• What you will do:
Copy every line of the records below where the word "clicking" occurs.

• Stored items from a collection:
-*-*-

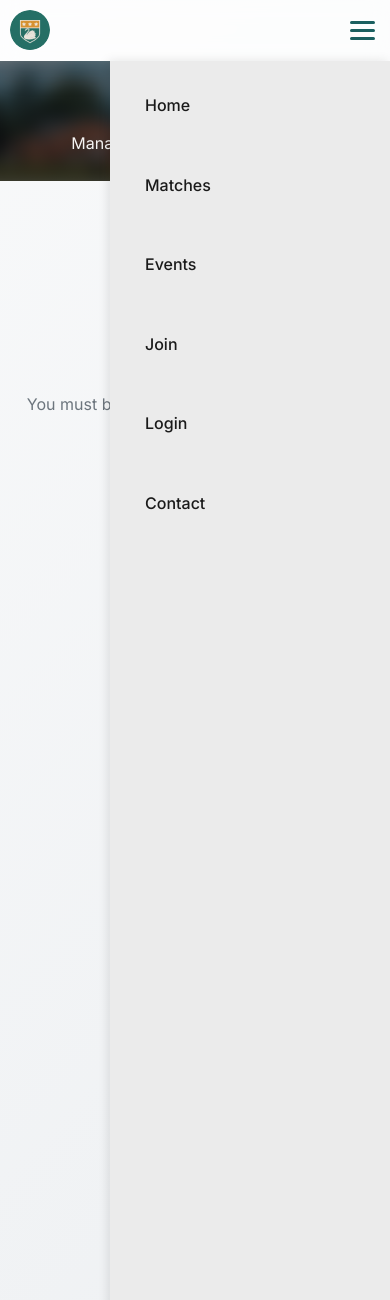
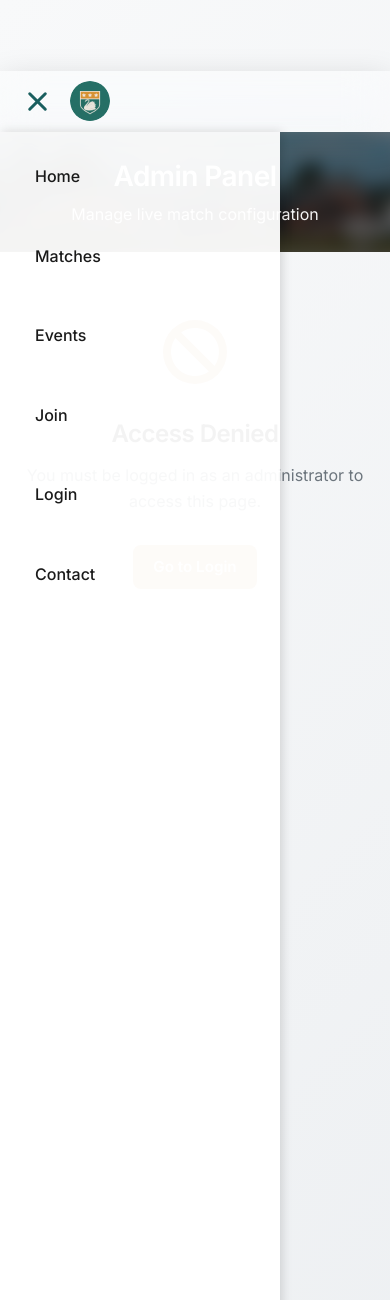
Before and after one commit to XenioxYT/WOVCC, a Flask app: page /admin in a window 390 px wide, after a click that opens the changed part. Shown: the top 1300 px of the page. Run offline with Flask 3, Linux system fonts and the light colour scheme; some libraries are stand-ins or nearby versions.

Commit message:
Enhance navbar functionality and styling: improve mobile menu interactions, add backdrop blur effects, and refine layout for better user experience

```diff
--- a/backend/templates/layout.html
+++ b/backend/templates/layout.html
@@ -40,16 +40,16 @@
   <!-- Navigation Bar -->
   <nav class="navbar">
     <div class="container">
-      <a href="/" class="navbar-brand">
-        <img src="/assets/logo.webp" alt="WOVCC Logo" width="40" height="40">
-        <span>WOVCC</span>
-      </a>
-
       <button class="nav-toggle" aria-label="Toggle navigation menu" aria-expanded="false" aria-controls="nav-menu">
         <span></span>
         <span></span>
         <span></span>
       </button>
+
+      <a href="/" class="navbar-brand">
+        <img src="/assets/logo.webp" alt="WOVCC Logo" width="40" height="40">
+        <span>WOVCC</span>
+      </a>
 
       <ul class="nav-menu" id="nav-menu" role="menubar">
         <li><a href="/" class="nav-link">Home</a></li>
@@ -66,6 +66,7 @@
       <div class="user-menu" id="user-menu">
         <span class="user-name" id="user-name-display">Member</span>
         <div class="dropdown-menu">
+          <a href="/membership">Membership</a>
           <a href="#" id="logout-btn">Logout</a>
         </div>
       </div>
--- a/scripts/main.js
+++ b/scripts/main.js
@@ -5,9 +5,12 @@ document.addEventListener("DOMContentLoaded", function () {
     const navToggle = document.querySelector(".nav-toggle");
     const navMenu = document.querySelector(".nav-menu");
     if (navToggle && navMenu) {
-        navToggle.addEventListener("click", function () {
+        // Toggle menu on hamburger click
+        navToggle.addEventListener("click", function (e) {
+            e.stopPropagation(); // Prevent event from bubbling
             const isActive = navMenu.classList.contains("active");
             navMenu.classList.toggle("active");
+            navToggle.classList.toggle("active"); // Animate hamburger to X
             navToggle.setAttribute("aria-expanded", !isActive);
 
             // Lock/unlock body scroll
@@ -17,24 +20,52 @@ document.addEventListener("DOMContentLoaded", function () {
                 document.body.style.overflow = '';
             }
         });
+
+        // Close menu when clicking outside (on mobile only)
         document.addEventListener("click", function (event) {
-            if (!navToggle.contains(event.target) && !navMenu.contains(event.target)) {
-                navMenu.classList.remove("active");
-                navToggle.setAttribute("aria-expanded", "false");
-                document.body.style.overflow = '';
+            // Only handle this on mobile (when nav-toggle is visible)
+            if (window.getComputedStyle(navToggle).display === 'none') {
+                return; // Not on mobile, don't interfere
             }
+
+            // Check if menu is active
+            if (!navMenu.classList.contains("active")) {
+                return; // Menu not open, nothing to do
+            }
+
+            // If clicking inside the menu itself, do nothing (let nav links handle closing)
+            if (navMenu.contains(event.target)) {
+                return;
+            }
+
+            // If clicking on the toggle button, do nothing (handled by toggle listener)
+            if (navToggle.contains(event.target)) {
+                return;
+            }
+
+            // Otherwise, close the menu (this includes clicking on the overlay)
+            navMenu.classList.remove("active");
+            navToggle.classList.remove("active");
+            navToggle.setAttribute("aria-expanded", "false");
+            document.body.style.overflow = '';
         });
+
+        // Close menu when clicking nav links
         const navLinks = navMenu.querySelectorAll(".nav-link");
         navLinks.forEach((link) => {
             link.addEventListener("click", function () {
                 navMenu.classList.remove("active");
+                navToggle.classList.remove("active");
                 navToggle.setAttribute("aria-expanded", "false");
                 document.body.style.overflow = '';
             });
         });
+
+        // Close menu on Escape key
         document.addEventListener("keydown", function (event) {
             if (event.key === "Escape" && navMenu.classList.contains("active")) {
                 navMenu.classList.remove("active");
+                navToggle.classList.remove("active");
                 navToggle.setAttribute("aria-expanded", "false");
                 navToggle.focus();
                 document.body.style.overflow = '';
--- a/styles/main.css
+++ b/styles/main.css
@@ -11,10 +11,10 @@
     --border-color: #e9ecef;
     --font-family: "Inter", -apple-system, BlinkMacSystemFont, "Segoe UI", sans-serif;
     --transition: all 0.3s cubic-bezier(0.4, 0, 0.2, 1);
-    --glass-bg: rgba(255, 255, 255, 0.7);
-    --glass-border: rgba(255, 255, 255, 0.3);
-    --glass-shadow: 0 8px 32px rgba(0, 0, 0, 0.1);
-    --blur: blur(10px);
+    --glass-bg: rgba(255, 255, 255, 0.4);
+    --glass-border: rgba(255, 255, 255, 0.2);
+    --glass-shadow: 0 8px 32px rgba(0, 0, 0, 0.15);
+    --blur: blur(20px);
 }
 * {
     margin: 0;
@@ -145,20 +145,29 @@ p {
     border-bottom: 1px solid var(--glass-border);
     box-shadow: var(--glass-shadow);
     padding: 15px 0;
-    position: -webkit-sticky; /* Safari */
-    position: sticky;
+    position: fixed;
     top: 0;
+    left: 0;
+    right: 0;
     z-index: 1000;
     margin: 0;
     width: 100%;
     box-sizing: border-box;
-    /* Ensure sticky works properly */
-    align-self: flex-start; /* For flexbox containers */
+    /* Ensure backdrop blur works properly */
+    -webkit-backdrop-filter: saturate(200%) blur(20px);
+    backdrop-filter: saturate(200%) blur(20px);
+    /* Force hardware acceleration for better performance */
+    transform: translateZ(0);
+    will-change: backdrop-filter;
 }
 .navbar .container {
     display: flex;
     justify-content: space-between;
     align-items: center;
+    gap: 15px;
+    max-width: 1200px;
+    margin: 0 auto;
+    padding: 0 20px;
 }
 .navbar-brand {
     display: flex;
@@ -167,6 +176,7 @@ p {
     font-size: 1.3rem;
     font-weight: 600;
     color: var(--primary-color);
+    margin-right: auto; /* Push user menu to the right */
 }
 .navbar-brand img {
     width: 50px;
@@ -204,6 +214,11 @@ p {
     border: none;
     padding: 5px;
     outline: none;
+    position: relative;
+    width: 35px;
+    height: 35px;
+    justify-content: center;
+    align-items: center;
 }
 .nav-toggle:focus {
     outline: 2px solid var(--primary-color);
@@ -215,6 +230,19 @@ p {
     height: 3px;
     background-color: var(--primary-color);
     border-radius: 2px;
+    transition: all 0.3s ease;
+    transform-origin: center;
+}
+/* Hamburger to X animation */
+.nav-toggle.active span:nth-child(1) {
+    transform: translateY(8px) rotate(45deg);
+}
+.nav-toggle.active span:nth-child(2) {
+    opacity: 0;
+    transform: scaleX(0);
+}
+.nav-toggle.active span:nth-child(3) {
+    transform: translateY(-8px) rotate(-45deg);
 }
 .btn {
     display: inline-flex;
@@ -495,32 +523,42 @@ p {
     h3 {
         font-size: 1.5rem;
     }
+    /* Add padding to body to account for fixed navbar */
+    body {
+        padding-top: 71px;
+    }
     .nav-menu {
         position: fixed;
         top: 71px; /* Navbar height: 15px padding + 40px image + 15px padding + 1px border */
-        right: -100%;
+        left: -100%;
         width: 300px;
         max-width: 80vw;
         height: calc(100vh - 71px);
-        background-color: rgb(235, 235, 235);
-        backdrop-filter: var(--blur);
+        background: rgba(255, 255, 255, 0.95);
+        backdrop-filter: saturate(200%) blur(20px);
+        -webkit-backdrop-filter: saturate(200%) blur(20px);
         flex-direction: column;
         align-items: flex-start;
         padding: 30px;
-        transition: right 0.3s cubic-bezier(0.4, 0, 0.2, 1);
-        box-shadow: -2px 0 10px rgba(0, 0, 0, 0.1);
+        transition: left 0.3s cubic-bezier(0.4, 0, 0.2, 1);
+        box-shadow: 2px 0 10px rgba(0, 0, 0, 0.15);
         visibility: hidden;
         opacity: 0;
         overflow-y: auto;
         overflow-x: hidden;
+        z-index: 999;
     }
     .nav-menu.active {
-        right: 0;
+        left: 0;
         visibility: visible;
         opacity: 1;
     }
     .nav-toggle {
         display: flex;
+        order: -1; /* Put hamburger first in flex order */
+    }
+    .navbar-brand {
+        order: 0; /* Logo comes after hamburger */
     }
     .navbar-brand span {
         display: none;
@@ -653,10 +691,8 @@ p {
     top: 100%;
     right: 0;
     margin-top: 8px;
-    min-width: 180px;
-    background: var(--glass-bg);
-    backdrop-filter: var(--blur);
-    -webkit-backdrop-filter: var(--blur);
+    min-width: 200px;
+    background: var(--white);
     border: 1px solid var(--glass-border);
     border-radius: 8px;
     box-shadow: var(--glass-shadow);
@@ -665,6 +701,9 @@ p {
     transform: translateY(-10px);
     transition: var(--transition);
     z-index: 1001;
+    /* Force hardware acceleration for better backdrop blur performance */
+    transform: translateY(-10px);
+    will-change: transform, opacity;
 }
 .user-menu:hover .dropdown-menu {
     opacity: 1;
@@ -673,9 +712,10 @@ p {
 }
 .dropdown-menu a {
     display: block;
-    padding: 12px 20px;
+    padding: 14px 24px;
     color: var(--text-dark);
-    font-size: 0.95rem;
+    font-size: 1.1rem;
+    font-weight: 500;
     transition: var(--transition);
 }
 .dropdown-menu a:hover {
@@ -687,6 +727,9 @@ p {
 }
 .dropdown-menu a:last-child {
     border-radius: 0 0 8px 8px;
+}
+.dropdown-menu a:only-child {
+    border-radius: 8px;
 }
 #live-match-section,
 #no-match-section {
```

-*-*-

• Result:
+        // Close menu when clicking outside (on mobile only)
+            // If clicking inside the menu itself, do nothing (let nav links handle closing)
+            // If clicking on the toggle button, do nothing (handled by toggle listener)
+            // Otherwise, close the menu (this includes clicking on the overlay)
+        // Close menu when clicking nav links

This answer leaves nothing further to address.